- Cancer pain (related to either disease or treatment)

- Arthritis (most common forms: osteoarthritis, rheumatoid, gout)

- Trigeminal neuralgia (pain caused by inflammation of the facial nerve)

- Psychogenic pain (pain caused by psychological disorder such as depression or anxiety, can manifest in areas such as neck or back)

- Visceral pain (viscera means organs, also includes cavities containing the organs e.g. abdominal, chest)

- Tension headaches (caused by stress, fatigue, poor/incorrect sleep, ocular muscles become strained)


“THC” delta-9-tetrahydrocannabinol, this the psychoactive property in marijuana, in essence - gets you high or stoned.
“CBD” cannabidiol, used for pain relief without psychoactive properties, in essence will not get you high or stoned.
“Efficacy” the power to produced desired result or effect
“Neuropathic” an abnormal and usually degenerative state of the nervous system or nerves
“Psychogenic” physical aspects of emotional, mental, or behavioral factors. Headache, back ache, or stomach pain is most common forms of psychogenic pain
“Analgesia” loss of the ability to feel pain when conscious



“Medical cannabis has been employed to treat pain based on its actions on both CB1 and CB2 receptors. CB receptor agonists have been revealed to cause antinociceptive and antihyperalgesic effects by regulating neuronal and non-nervous system inflammatory activity. One theory proposes that activation of CB1 receptors in mast cells elevates cyclic adenosine monophosphate and suppresses degranulation. Analgesia may also result from CB1 receptor activation, causing negative modulation of the P2X3 receptor in primary afferent neurons. Activation of CB2 receptors can hinder the release of proinflammatory factors causing suppression of nerve growth factor induced mast-cell degranulation and neutrophil accumulation.” [2]

Translation: The positive effects linked to medicinal cannabis have to to with their effects on the CB (specifically 1 & 2) receptors. These receptors regulate neurons thereby the activity of our nervous system, specifically inflammation. Neurons carry messages to the nervous system, and use of medicinal marijuana (in varying forms) appear to alleviate information overload or overreaction which can lead to major causes of pain, for example inflammation.

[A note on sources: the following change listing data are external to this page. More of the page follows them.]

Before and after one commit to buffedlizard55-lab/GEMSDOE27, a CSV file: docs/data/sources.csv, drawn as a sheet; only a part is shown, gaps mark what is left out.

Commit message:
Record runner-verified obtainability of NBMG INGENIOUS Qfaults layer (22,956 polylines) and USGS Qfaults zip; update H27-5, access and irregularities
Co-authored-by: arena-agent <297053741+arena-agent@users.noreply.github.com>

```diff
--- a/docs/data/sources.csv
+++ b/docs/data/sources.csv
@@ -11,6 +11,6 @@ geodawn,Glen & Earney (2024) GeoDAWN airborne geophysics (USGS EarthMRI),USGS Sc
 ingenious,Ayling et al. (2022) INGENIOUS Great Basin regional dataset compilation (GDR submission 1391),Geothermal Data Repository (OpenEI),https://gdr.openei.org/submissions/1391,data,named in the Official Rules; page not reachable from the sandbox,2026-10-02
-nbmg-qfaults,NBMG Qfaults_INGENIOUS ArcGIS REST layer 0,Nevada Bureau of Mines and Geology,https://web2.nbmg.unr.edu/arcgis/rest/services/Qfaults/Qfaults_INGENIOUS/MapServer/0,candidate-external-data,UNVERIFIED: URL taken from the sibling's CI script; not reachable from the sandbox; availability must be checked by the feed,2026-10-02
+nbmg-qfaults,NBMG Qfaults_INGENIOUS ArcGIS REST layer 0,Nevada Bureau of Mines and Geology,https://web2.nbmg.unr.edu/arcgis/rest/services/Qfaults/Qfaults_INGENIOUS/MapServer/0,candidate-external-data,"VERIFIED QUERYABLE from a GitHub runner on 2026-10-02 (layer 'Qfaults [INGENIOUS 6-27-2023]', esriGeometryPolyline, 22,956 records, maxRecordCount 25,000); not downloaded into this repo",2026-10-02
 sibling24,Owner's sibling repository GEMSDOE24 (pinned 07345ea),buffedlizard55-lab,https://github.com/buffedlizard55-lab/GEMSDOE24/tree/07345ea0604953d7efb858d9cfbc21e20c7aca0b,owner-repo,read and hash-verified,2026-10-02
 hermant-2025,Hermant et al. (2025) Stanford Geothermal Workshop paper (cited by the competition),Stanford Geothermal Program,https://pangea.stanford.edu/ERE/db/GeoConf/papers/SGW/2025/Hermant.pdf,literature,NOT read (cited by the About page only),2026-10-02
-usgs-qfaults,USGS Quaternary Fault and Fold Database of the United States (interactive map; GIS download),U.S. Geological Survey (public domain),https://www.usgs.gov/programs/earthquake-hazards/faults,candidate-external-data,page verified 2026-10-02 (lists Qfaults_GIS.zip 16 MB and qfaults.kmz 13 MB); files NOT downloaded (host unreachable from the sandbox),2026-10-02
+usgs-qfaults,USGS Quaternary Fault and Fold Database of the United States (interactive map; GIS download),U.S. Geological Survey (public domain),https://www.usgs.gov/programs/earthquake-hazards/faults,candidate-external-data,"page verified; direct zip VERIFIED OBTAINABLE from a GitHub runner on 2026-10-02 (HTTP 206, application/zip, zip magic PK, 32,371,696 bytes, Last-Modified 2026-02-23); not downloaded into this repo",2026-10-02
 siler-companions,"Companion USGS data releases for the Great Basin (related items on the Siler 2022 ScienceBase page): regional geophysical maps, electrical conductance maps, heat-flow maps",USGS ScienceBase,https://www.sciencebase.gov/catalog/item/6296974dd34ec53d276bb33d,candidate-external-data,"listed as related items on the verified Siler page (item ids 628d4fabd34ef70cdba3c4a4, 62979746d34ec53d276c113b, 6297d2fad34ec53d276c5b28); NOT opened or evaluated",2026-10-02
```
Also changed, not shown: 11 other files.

The body of research for medical cannabis has been growing at a steady rate in the last few decades. Given the use of opioids to treat chronic pain, and the resulting opioid epidemic, chronic pain relief has shown considerable improvements from alternative uses, like that of medical marijuana. It has been show to be equally effective in it’s initial goal (treating chronic pain) while much more effective in it’s low-to-non addictive properties.

The National Academies of Sciences has determined that adult patients with chronic pain who were treated with medical cannabis / cannabinoids were more likely to experience a scientifically supported reduction in said pain symptoms. TNAS rated the evidence to pain relief as substantial.” [7] Of the positive findings in pain reduction, they go as follows: cancer-related pain, migraines [8], fibromyalgia [11]. Medical cannabis / cannabinoids have been suggested as valuable in dealing with the pain conditions of rheumatoid arthritis, osteoarthritis [13], and various other types of acute and chronic musculoskeletal pain. However, we will clearly state that the strains of cannabis, methods of use/ingestion, and dose efficacy is not particularly uniform in clarity. In this domain, more collaborative research is required.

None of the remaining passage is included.